## PROMPT
In the records below, some lines contain the word "mathfrak". Copy each of them.
------------------------------------------------------------
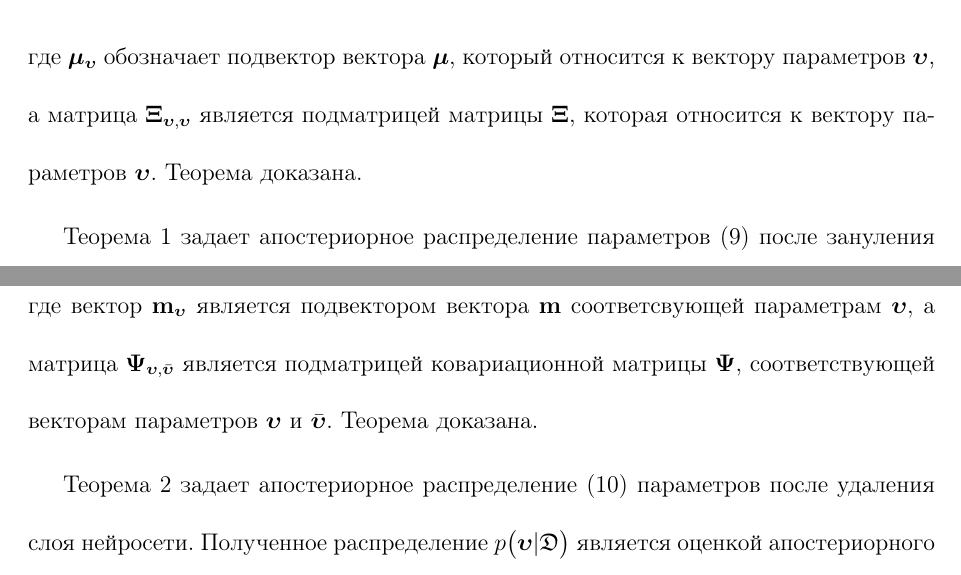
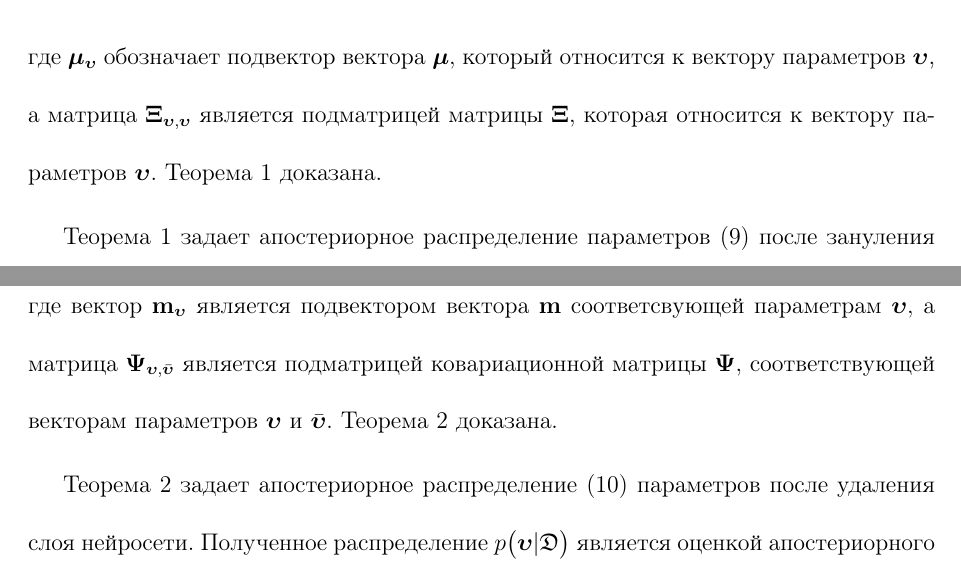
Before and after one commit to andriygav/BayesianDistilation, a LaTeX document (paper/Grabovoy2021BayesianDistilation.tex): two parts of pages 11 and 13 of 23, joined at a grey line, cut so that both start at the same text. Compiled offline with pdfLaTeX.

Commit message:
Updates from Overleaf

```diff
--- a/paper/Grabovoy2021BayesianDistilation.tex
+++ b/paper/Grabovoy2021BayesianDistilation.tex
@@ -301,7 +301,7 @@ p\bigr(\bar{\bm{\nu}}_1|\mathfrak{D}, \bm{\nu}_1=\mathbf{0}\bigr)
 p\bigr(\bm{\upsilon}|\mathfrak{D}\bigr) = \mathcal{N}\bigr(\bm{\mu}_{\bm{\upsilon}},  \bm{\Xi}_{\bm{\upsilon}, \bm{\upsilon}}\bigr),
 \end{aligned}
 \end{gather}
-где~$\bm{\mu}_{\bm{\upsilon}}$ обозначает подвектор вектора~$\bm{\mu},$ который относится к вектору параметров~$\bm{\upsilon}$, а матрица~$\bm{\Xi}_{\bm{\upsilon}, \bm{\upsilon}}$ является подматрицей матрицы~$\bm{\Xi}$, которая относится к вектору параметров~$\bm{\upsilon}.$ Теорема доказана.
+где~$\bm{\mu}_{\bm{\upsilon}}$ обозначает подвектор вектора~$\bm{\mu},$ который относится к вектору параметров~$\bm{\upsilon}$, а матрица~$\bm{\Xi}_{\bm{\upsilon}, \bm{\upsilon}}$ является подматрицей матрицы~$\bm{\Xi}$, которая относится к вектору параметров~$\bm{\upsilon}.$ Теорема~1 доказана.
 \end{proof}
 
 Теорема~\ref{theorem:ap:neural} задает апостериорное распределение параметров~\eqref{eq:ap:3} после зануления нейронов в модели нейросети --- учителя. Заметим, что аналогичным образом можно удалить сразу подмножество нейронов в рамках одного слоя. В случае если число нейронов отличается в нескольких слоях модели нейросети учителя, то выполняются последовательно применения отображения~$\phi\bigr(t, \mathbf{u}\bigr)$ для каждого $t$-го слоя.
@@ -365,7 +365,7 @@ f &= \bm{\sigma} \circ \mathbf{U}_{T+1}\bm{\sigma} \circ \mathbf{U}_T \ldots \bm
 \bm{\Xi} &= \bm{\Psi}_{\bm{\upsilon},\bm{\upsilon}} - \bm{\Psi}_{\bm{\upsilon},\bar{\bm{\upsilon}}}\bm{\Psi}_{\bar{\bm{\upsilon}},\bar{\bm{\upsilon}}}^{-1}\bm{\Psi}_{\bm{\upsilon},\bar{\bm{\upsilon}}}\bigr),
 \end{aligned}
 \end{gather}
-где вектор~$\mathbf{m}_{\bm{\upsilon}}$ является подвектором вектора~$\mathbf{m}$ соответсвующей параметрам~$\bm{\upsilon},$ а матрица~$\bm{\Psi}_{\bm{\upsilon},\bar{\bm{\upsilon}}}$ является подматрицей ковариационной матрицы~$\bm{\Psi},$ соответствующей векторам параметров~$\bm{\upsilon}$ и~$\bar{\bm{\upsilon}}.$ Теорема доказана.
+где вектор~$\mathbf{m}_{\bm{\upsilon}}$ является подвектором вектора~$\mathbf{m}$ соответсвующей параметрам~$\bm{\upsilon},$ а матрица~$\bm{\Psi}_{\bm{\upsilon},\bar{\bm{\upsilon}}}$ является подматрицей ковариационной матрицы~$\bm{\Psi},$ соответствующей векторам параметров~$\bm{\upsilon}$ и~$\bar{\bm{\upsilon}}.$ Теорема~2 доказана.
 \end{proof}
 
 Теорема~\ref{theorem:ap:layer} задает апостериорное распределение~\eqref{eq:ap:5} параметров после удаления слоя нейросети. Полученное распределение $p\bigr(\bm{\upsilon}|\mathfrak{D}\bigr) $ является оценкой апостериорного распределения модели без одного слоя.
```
------------------------------------------------------------
## RESPONSE
@@ -301,7 +301,7 @@ p\bigr(\bar{\bm{\nu}}_1|\mathfrak{D}, \bm{\nu}_1=\mathbf{0}\bigr)
 p\bigr(\bm{\upsilon}|\mathfrak{D}\bigr) = \mathcal{N}\bigr(\bm{\mu}_{\bm{\upsilon}},  \bm{\Xi}_{\bm{\upsilon}, \bm{\upsilon}}\bigr),
 Теорема~\ref{theorem:ap:layer} задает апостериорное распределение~\eqref{eq:ap:5} параметров после удаления слоя нейросети. Полученное распределение $p\bigr(\bm{\upsilon}|\mathfrak{D}\bigr) $ является оценкой апостериорного распределения модели без одного слоя.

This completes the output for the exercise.